Looking at the company and its prospects, I agree with Noel that Tiger Brands is at an important inflection point, and this makes it a particularly interesting and exciting time to be taking on the challenge. After several years of disappointing performance, the company and its management team are understandably under pressure to deliver a visible change in fortune, and they recognise the urgent need to turn the company around. And as Noel points out in his statement, the leadership team needs to do so in a manner that delivers sufficiently compelling change over a short period, but not at the expense of longer-term growth, a challenging balancing act at the best of times.

For Tiger Brands to rise to this challenge, not only does it need to recover its former position, but it needs to be far more ambitious and audacious in delivering on its core purpose.

You asked about the next 10 years. This is also the timeframe for delivering on the global Sustainable Development Goals, food security is a foundation to delivering on all the SDGs. The Covid-19 pandemic has shown up the fault lines in society and highlighted in particular some of the deep challenges around inequality, including specifically in the areas of health and nutrition. In my view, this should inform the company’s forward-looking vision, and this is where I think the company can be more ambitious and audacious.

To ensure Tiger Brands’ success over the next decade, the opportunity lies in leveraging its standing as a leading food company in Africa to reclaim and carve out its role in this space. To this end, the company has an opportunity to give real shape and meaning to sustainable development, and to the recent interest in Environmental, Social and Governance (ESG) issues. Promoting food security, addressing hunger and delivering healthy nutrition is absolutely core to the company’s business, and it needs to make this link more overtly with the broader sustainability agenda. Tiger Brands has initiated some solid foundational work in this area, and there is significant opportunity to further integrate these goals into the company’s strategic thinking.

    What are some of the priority challenges that you believe need to be addressed?

There are several key challenges facing the company, most of which I think are well known both inside the organisation and externally by its key stakeholders. One of our most important priorities is to improve the supply chain to ensure efficiency, product availability, and customer service excellence. Technology and the digital arena is another important area, which I believe can significantly support the company’s efficiency agenda, and the company also needs to maintain a strong focus on food safety and quality. Finally, informed by the operating environment and a value-orientated consumer, we will need to be relentless in reducing costs. Delivering on these ambitions will require that we have the right talent in the right places, underpinned by a strong culture of accountability. We have seen some significant changes recently in the company’s leadership team, which augurs well for the future.

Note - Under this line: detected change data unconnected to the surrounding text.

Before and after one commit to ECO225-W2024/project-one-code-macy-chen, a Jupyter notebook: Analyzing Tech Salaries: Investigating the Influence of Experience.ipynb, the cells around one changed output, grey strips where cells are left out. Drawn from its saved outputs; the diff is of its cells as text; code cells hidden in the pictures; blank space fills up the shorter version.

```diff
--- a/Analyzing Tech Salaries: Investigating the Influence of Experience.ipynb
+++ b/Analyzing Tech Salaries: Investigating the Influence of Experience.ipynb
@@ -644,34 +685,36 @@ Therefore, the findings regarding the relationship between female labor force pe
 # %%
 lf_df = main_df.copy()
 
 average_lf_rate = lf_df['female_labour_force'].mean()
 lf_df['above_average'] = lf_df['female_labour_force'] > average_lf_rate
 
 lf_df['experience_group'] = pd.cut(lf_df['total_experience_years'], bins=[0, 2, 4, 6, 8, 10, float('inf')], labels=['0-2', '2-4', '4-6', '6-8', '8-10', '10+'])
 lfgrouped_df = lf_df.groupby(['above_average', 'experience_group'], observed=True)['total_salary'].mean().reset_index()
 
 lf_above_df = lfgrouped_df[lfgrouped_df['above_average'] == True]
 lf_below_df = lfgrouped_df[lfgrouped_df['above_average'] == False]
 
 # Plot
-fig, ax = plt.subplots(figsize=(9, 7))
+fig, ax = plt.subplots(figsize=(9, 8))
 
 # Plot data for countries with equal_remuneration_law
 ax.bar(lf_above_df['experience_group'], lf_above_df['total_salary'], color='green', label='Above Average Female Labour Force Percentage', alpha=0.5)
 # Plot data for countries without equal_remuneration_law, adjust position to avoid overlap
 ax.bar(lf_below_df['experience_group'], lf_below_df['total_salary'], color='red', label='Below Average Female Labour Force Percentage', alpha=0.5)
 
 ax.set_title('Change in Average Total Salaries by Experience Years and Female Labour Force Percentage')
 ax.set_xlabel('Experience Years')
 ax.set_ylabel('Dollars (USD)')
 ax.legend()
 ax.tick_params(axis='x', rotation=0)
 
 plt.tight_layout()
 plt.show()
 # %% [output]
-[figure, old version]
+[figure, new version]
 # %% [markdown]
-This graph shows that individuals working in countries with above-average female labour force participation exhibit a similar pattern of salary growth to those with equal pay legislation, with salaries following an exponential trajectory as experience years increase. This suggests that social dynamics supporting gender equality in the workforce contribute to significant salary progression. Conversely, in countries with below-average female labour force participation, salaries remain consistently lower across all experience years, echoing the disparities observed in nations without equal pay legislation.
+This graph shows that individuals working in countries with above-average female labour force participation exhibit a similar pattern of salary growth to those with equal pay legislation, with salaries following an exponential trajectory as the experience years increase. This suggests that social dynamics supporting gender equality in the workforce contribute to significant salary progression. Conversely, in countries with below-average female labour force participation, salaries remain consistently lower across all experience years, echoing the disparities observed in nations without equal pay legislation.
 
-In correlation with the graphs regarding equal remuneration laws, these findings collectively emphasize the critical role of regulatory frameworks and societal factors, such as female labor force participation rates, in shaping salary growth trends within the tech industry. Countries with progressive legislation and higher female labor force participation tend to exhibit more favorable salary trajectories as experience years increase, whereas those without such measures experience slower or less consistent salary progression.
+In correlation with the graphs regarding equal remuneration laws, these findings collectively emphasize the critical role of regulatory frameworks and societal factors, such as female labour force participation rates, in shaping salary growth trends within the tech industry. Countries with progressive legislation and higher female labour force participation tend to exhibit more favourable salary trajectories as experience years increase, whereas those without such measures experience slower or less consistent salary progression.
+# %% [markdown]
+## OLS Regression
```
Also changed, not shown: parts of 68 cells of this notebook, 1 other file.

    The immediate macro-economic outlook is challenging. Where do you see the opportunities?

It’s clear that we are facing some significant macro-economic challenges in South Africa, with the pandemic compounding an already fragile economy. In this context, there are still opportunities for delivering organic growth, for example through consumer-based product innovation, especially in the value segment of the portfolio, as well as by driving innovation in the company’s route-to-market.

I believe that some of the more exciting opportunities are in markets across Africa, where we are likely to see stronger levels of economic growth than in South Africa. While I appreciate that some investors and board members might be cautious – given Tiger Brands’ and other South African companies’ recent experiences on the rest of the continent – I believe that the company is correct to expand its current export strategy, learning from past mistakes and building on its success story in Cameroon.

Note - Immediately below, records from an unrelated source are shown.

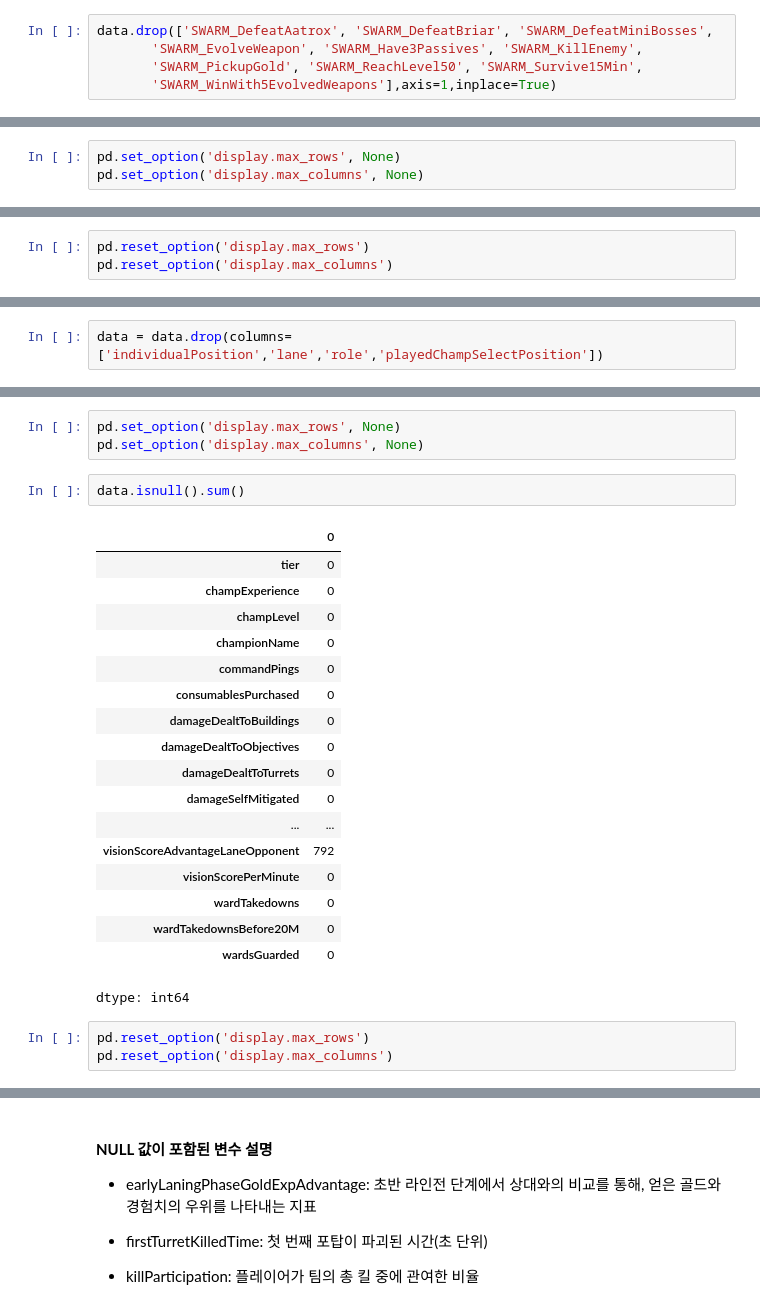
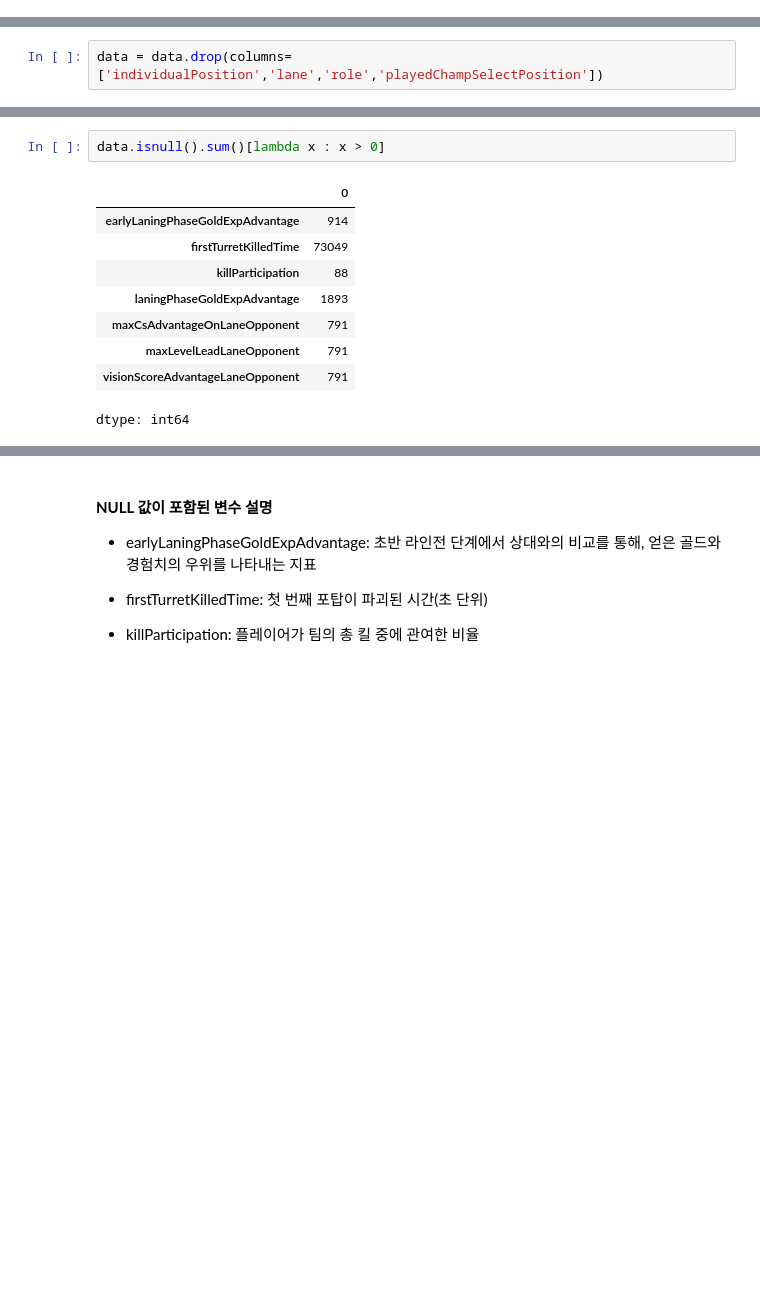
Before and after one commit to YangJiWoong96/LOL_Data_Analysis, a Jupyter notebook: LoL_Data_EDA.ipynb, the cells around one changed output, grey strips where cells are left out. Saved outputs shown, nothing was run; the diff lists cells and outputs as text; blank space fills up the shorter version.

```diff
--- a/LoL_Data_EDA.ipynb
+++ b/LoL_Data_EDA.ipynb
@@ -510,5 +543,0 @@ Index(['SWARM_DefeatAatrox', 'SWARM_DefeatBriar', 'SWARM_DefeatMiniBosses',
-# %%
-data.drop(['SWARM_DefeatAatrox', 'SWARM_DefeatBriar', 'SWARM_DefeatMiniBosses',
-       'SWARM_EvolveWeapon', 'SWARM_Have3Passives', 'SWARM_KillEnemy',
-       'SWARM_PickupGold', 'SWARM_ReachLevel50', 'SWARM_Survive15Min',
-       'SWARM_WinWith5EvolvedWeapons'],axis=1,inplace=True)
@@ -650,6 +677,3 @@ data.loc[(data['individualPosition'] == 'Invalid') & (data['lane'] == 'TOP')]
-# %%
-pd.set_option('display.max_rows', None)
-pd.set_option('display.max_columns', None)
 # %%
 # 원딜 캐릭으로 탑을 간 멋쟁이들이 상당히 보인다.
 data['championName'].loc[(data['individualPosition'] == 'Invalid') & (data['lane'] == 'TOP')].value_counts()
@@ -673,9 +697,6 @@ data['championName'].loc[(data['individualPosition'] == 'Invalid') & (data['lane
 | Strawberry_Xayah | 1 |
 | Evelynn | 1 |
 dtype: int64
-# %%
-pd.reset_option('display.max_rows')
-pd.reset_option('display.max_columns')
 # %%
 data.loc[(data['individualPosition'] == 'Invalid') & (data['lane'] == 'MIDDLE')]
 # %% [output]
@@ -815,27 +836,12 @@ data.shape
-# %%
-pd.set_option('display.max_rows', None)
-pd.set_option('display.max_columns', None)
 # %%
-data.isnull().sum()
+data.isnull().sum()[lambda x : x > 0]
 # %% [output]
 |  | 0 |
-| tier | 0 |
-| champExperience | 0 |
-| champLevel | 0 |
-| championName | 0 |
-| commandPings | 0 |
-| consumablesPurchased | 0 |
-| damageDealtToBuildings | 0 |
-| damageDealtToObjectives | 0 |
-| damageDealtToTurrets | 0 |
-| damageSelfMitigated | 0 |
-| ... | ... |
-| visionScoreAdvantageLaneOpponent | 792 |
-| visionScorePerMinute | 0 |
-| wardTakedowns | 0 |
-| wardTakedownsBefore20M | 0 |
-| wardsGuarded | 0 |
+| earlyLaningPhaseGoldExpAdvantage | 914 |
+| firstTurretKilledTime | 73049 |
+| killParticipation | 88 |
+| laningPhaseGoldExpAdvantage | 1893 |
+| maxCsAdvantageOnLaneOpponent | 791 |
+| maxLevelLeadLaneOpponent | 791 |
+| visionScoreAdvantageLaneOpponent | 791 |
 dtype: int64
-# %%
-pd.reset_option('display.max_rows')
-pd.reset_option('display.max_columns')
```
Also changed, not shown: parts of 92 cells of this notebook.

    It’s early days, but what are your first impressions of the company?

I’ve only been actively engaged since the beginning of September. So far, I’ve participated in the company’s strategic planning process and in the most recent board committee meetings. What has struck me in these engagements is that the executive team and the board have a very strong commitment to turning the company around. They both clearly recognise the challenges the company faces, and have a clear understanding of what needs to be done to stabilise the business and reclaim its leading position. I am also confident that the executive team recognises that there is a strong expectation for improved accountability.

Looking ahead, Tiger Brands should be associated with quality, excellence, sustainability and sound governance, underpinned by a culture of agility and innovation, and by a strong commitment to ensuring full accountability for decisions and actions. These are my measures of success. I believe that Tiger has the right attributes to achieve these outcomes and I am looking forward to the challenge.